-- Provided material follows --
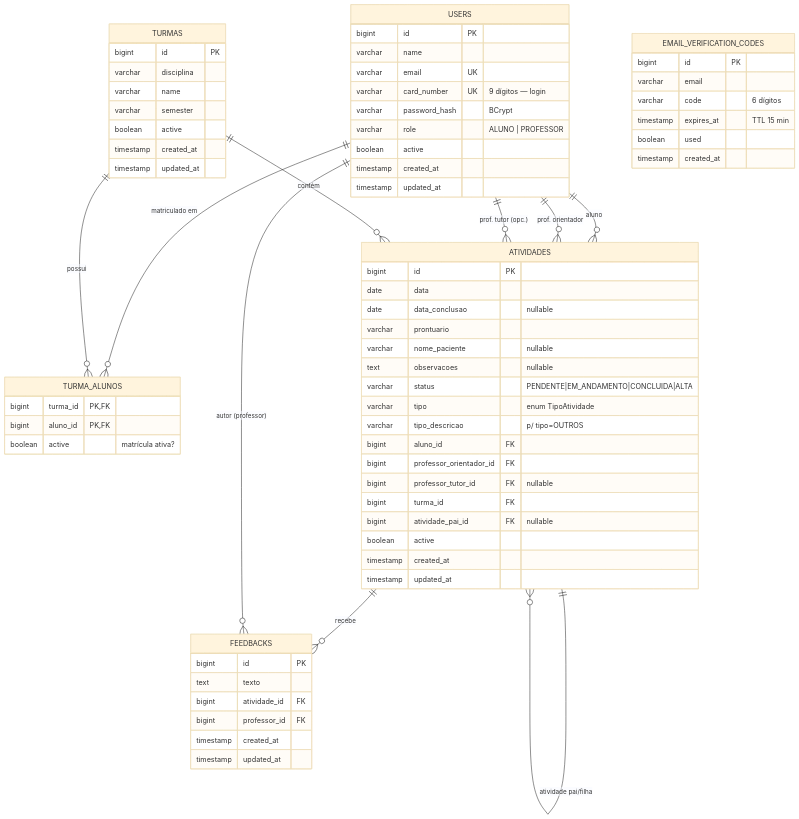
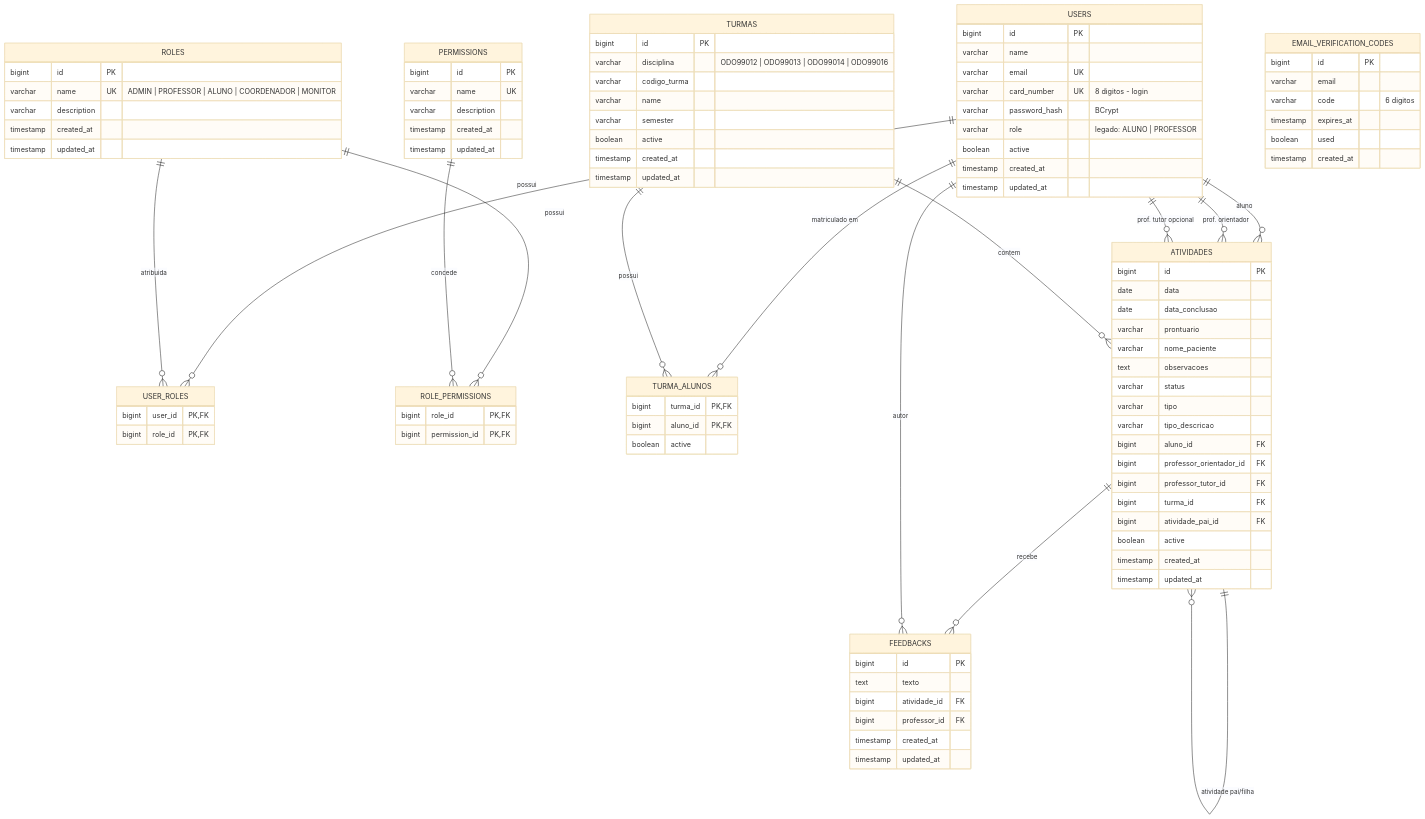
Before and after one commit to NatanPivetta/odonto-docs: the diagram in arquitetura/der.md, drawn with Mermaid (base theme). The commit also changed other lines of this file and 4 other files, not shown here.

````diff
--- a/arquitetura/der.md
+++ b/arquitetura/der.md
@@ -3,78 +3,110 @@
 ```mermaid
 erDiagram
+    USERS ||--o{ USER_ROLES : "possui"
+    ROLES ||--o{ USER_ROLES : "atribuida"
+    ROLES ||--o{ ROLE_PERMISSIONS : "possui"
+    PERMISSIONS ||--o{ ROLE_PERMISSIONS : "concede"
+
     USERS ||--o{ TURMA_ALUNOS : "matriculado em"
     TURMAS ||--o{ TURMA_ALUNOS : "possui"
     USERS ||--o{ ATIVIDADES : "aluno"
     USERS ||--o{ ATIVIDADES : "prof. orientador"
-    USERS ||--o{ ATIVIDADES : "prof. tutor (opc.)"
-    TURMAS ||--o{ ATIVIDADES : "contém"
+    USERS ||--o{ ATIVIDADES : "prof. tutor opcional"
+    TURMAS ||--o{ ATIVIDADES : "contem"
     ATIVIDADES ||--o{ ATIVIDADES : "atividade pai/filha"
     ATIVIDADES ||--o{ FEEDBACKS : "recebe"
-    USERS ||--o{ FEEDBACKS : "autor (professor)"
+    USERS ||--o{ FEEDBACKS : "autor"
 
     USERS {
-        bigint    id PK
-        varchar   name
-        varchar   email UK
-        varchar   card_number UK "9 dígitos — login"
-        varchar   password_hash "BCrypt"
-        varchar   role "ALUNO | PROFESSOR"
-        boolean   active
+        bigint id PK
+        varchar name
+        varchar email UK
+        varchar card_number UK "8 digitos - login"
+        varchar password_hash "BCrypt"
+        varchar role "legado: ALUNO | PROFESSOR"
+        boolean active
         timestamp created_at
         timestamp updated_at
     }
 
+    ROLES {
+        bigint id PK
+        varchar name UK "ADMIN | PROFESSOR | ALUNO | COORDENADOR | MONITOR"
+        varchar description
+        timestamp created_at
+        timestamp updated_at
+    }
+
+    PERMISSIONS {
+        bigint id PK
+        varchar name UK
+        varchar description
+        timestamp created_at
+        timestamp updated_at
+    }
+
+    USER_ROLES {
+        bigint user_id PK,FK
+        bigint role_id PK,FK
+    }
+
+    ROLE_PERMISSIONS {
+        bigint role_id PK,FK
+        bigint permission_id PK,FK
+    }
+
     TURMAS {
-        bigint    id PK
-        varchar   disciplina
-        varchar   name
-        varchar   semester
-        boolean   active
+        bigint id PK
+        varchar disciplina "ODO99012 | ODO99013 | ODO99014 | ODO99016"
+        varchar codigo_turma
+        varchar name
+        varchar semester
+        boolean active
         timestamp created_at
         timestamp updated_at
     }
 
     TURMA_ALUNOS {
-        bigint  turma_id PK,FK
-        bigint  aluno_id PK,FK
-        boolean active "matrícula ativa?"
+        bigint turma_id PK,FK
+        bigint aluno_id PK,FK
+        boolean active
     }
 
     ATIVIDADES {
-        bigint    id PK
-        date      data
-        date      data_conclusao "nullable"
-        varchar   prontuario
-        varchar   nome_paciente "nullable"
-        text      observacoes "nullable"
-        varchar   status "PENDENTE|EM_ANDAMENTO|CONCLUIDA|ALTA"
-        varchar   tipo "enum TipoAtividade"
-        varchar   tipo_descricao "p/ tipo=OUTROS"
-        bigint    aluno_id FK
-        bigint    professor_orientador_id FK
-        bigint    professor_tutor_id FK "nullable"
-        bigint    turma_id FK
-        bigint    atividade_pai_id FK "nullable"
-        boolean   active
+        bigint id PK
+        date data
+        date data_conclusao
+        varchar prontuario
+        varchar nome_paciente
+        text observacoes
+        varchar status
+        varchar tipo
+        varchar tipo_descricao
+        bigint aluno_id FK
+        bigint professor_orientador_id FK
+        bigint professor_tutor_id FK
+        bigint turma_id FK
+        bigint atividade_pai_id FK
+        boolean active
         timestamp created_at
         timestamp updated_at
     }
 
     FEEDBACKS {
-        bigint    id PK
-        text      texto
-        bigint    atividade_id FK
-        bigint    professor_id FK
+        bigint id PK
+        text texto
+        bigint atividade_id FK
+        bigint professor_id FK
         timestamp created_at
         timestamp updated_at
     }
 
     EMAIL_VERIFICATION_CODES {
-        bigint    id PK
-        varchar   email
-        varchar   code "6 dígitos"
-        timestamp expires_at "TTL 15 min"
-        boolean   used
+        bigint id PK
+        varchar email
+        varchar code "6 digitos"
+        timestamp expires_at
+        boolean used
         timestamp created_at
     }
 ```
````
-- Provided material concluded --
**Task goal:** Set out every record exactly, images excluded.

**Output of the task:**
Before and after one commit to NatanPivetta/odonto-docs: the diagram in arquitetura/der.md, drawn with Mermaid (base theme). The commit also changed other lines of this file and 4 other files, not shown here.

````diff
--- a/arquitetura/der.md
+++ b/arquitetura/der.md
@@ -3,78 +3,110 @@
 ```mermaid
 erDiagram
+    USERS ||--o{ USER_ROLES : "possui"
+    ROLES ||--o{ USER_ROLES : "atribuida"
+    ROLES ||--o{ ROLE_PERMISSIONS : "possui"
+    PERMISSIONS ||--o{ ROLE_PERMISSIONS : "concede"
+
     USERS ||--o{ TURMA_ALUNOS : "matriculado em"
     TURMAS ||--o{ TURMA_ALUNOS : "possui"
     USERS ||--o{ ATIVIDADES : "aluno"
     USERS ||--o{ ATIVIDADES : "prof. orientador"
-    USERS ||--o{ ATIVIDADES : "prof. tutor (opc.)"
-    TURMAS ||--o{ ATIVIDADES : "contém"
+    USERS ||--o{ ATIVIDADES : "prof. tutor opcional"
+    TURMAS ||--o{ ATIVIDADES : "contem"
     ATIVIDADES ||--o{ ATIVIDADES : "atividade pai/filha"
     ATIVIDADES ||--o{ FEEDBACKS : "recebe"
-    USERS ||--o{ FEEDBACKS : "autor (professor)"
+    USERS ||--o{ FEEDBACKS : "autor"
 
     USERS {
-        bigint    id PK
-        varchar   name
-        varchar   email UK
-        varchar   card_number UK "9 dígitos — login"
-        varchar   password_hash "BCrypt"
-        varchar   role "ALUNO | PROFESSOR"
-        boolean   active
+        bigint id PK
+        varchar name
+        varchar email UK
+        varchar card_number UK "8 digitos - login"
+        varchar password_hash "BCrypt"
+        varchar role "legado: ALUNO | PROFESSOR"
+        boolean active
         timestamp created_at
         timestamp updated_at
     }
 
+    ROLES {
+        bigint id PK
+        varchar name UK "ADMIN | PROFESSOR | ALUNO | COORDENADOR | MONITOR"
+        varchar description
+        timestamp created_at
+        timestamp updated_at
+    }
+
+    PERMISSIONS {
+        bigint id PK
+        varchar name UK
+        varchar description
+        timestamp created_at
+        timestamp updated_at
+    }
+
+    USER_ROLES {
+        bigint user_id PK,FK
+        bigint role_id PK,FK
+    }
+
+    ROLE_PERMISSIONS {
+        bigint role_id PK,FK
+        bigint permission_id PK,FK
+    }
+
     TURMAS {
-        bigint    id PK
-        varchar   disciplina
-        varchar   name
-        varchar   semester
-        boolean   active
+        bigint id PK
+        varchar disciplina "ODO99012 | ODO99013 | ODO99014 | ODO99016"
+        varchar codigo_turma
+        varchar name
+        varchar semester
+        boolean active
         timestamp created_at
         timestamp updated_at
     }
 
     TURMA_ALUNOS {
-        bigint  turma_id PK,FK
-        bigint  aluno_id PK,FK
-        boolean active "matrícula ativa?"
+        bigint turma_id PK,FK
+        bigint aluno_id PK,FK
+        boolean active
     }
 
     ATIVIDADES {
-        bigint    id PK
-        date      data
-        date      data_conclusao "nullable"
-        varchar   prontuario
-        varchar   nome_paciente "nullable"
-        text      observacoes "nullable"
-        varchar   status "PENDENTE|EM_ANDAMENTO|CONCLUIDA|ALTA"
-        varchar   tipo "enum TipoAtividade"
-        varchar   tipo_descricao "p/ tipo=OUTROS"
-        bigint    aluno_id FK
-        bigint    professor_orientador_id FK
-        bigint    professor_tutor_id FK "nullable"
-        bigint    turma_id FK
-        bigint    atividade_pai_id FK "nullable"
-        boolean   active
+        bigint id PK
+        date data
+        date data_conclusao
+        varchar prontuario
+        varchar nome_paciente
+        text observacoes
+        varchar status
+        varchar tipo
+        varchar tipo_descricao
+        bigint aluno_id FK
+        bigint professor_orientador_id FK
+        bigint professor_tutor_id FK
+        bigint turma_id FK
+        bigint atividade_pai_id FK
+        boolean active
         timestamp created_at
         timestamp updated_at
     }
 
     FEEDBACKS {
-        bigint    id PK
-        text      texto
-        bigint    atividade_id FK
-        bigint    professor_id FK
+        bigint id PK
+        text texto
+        bigint atividade_id FK
+        bigint professor_id FK
         timestamp created_at
         timestamp updated_at
     }
 
     EMAIL_VERIFICATION_CODES {
-        bigint    id PK
-        varchar   email
-        varchar   code "6 dígitos"
-        timestamp expires_at "TTL 15 min"
-        boolean   used
+        bigint id PK
+        varchar email
+        varchar code "6 digitos"
+        timestamp expires_at
+        boolean used
         timestamp created_at
     }
 ```
````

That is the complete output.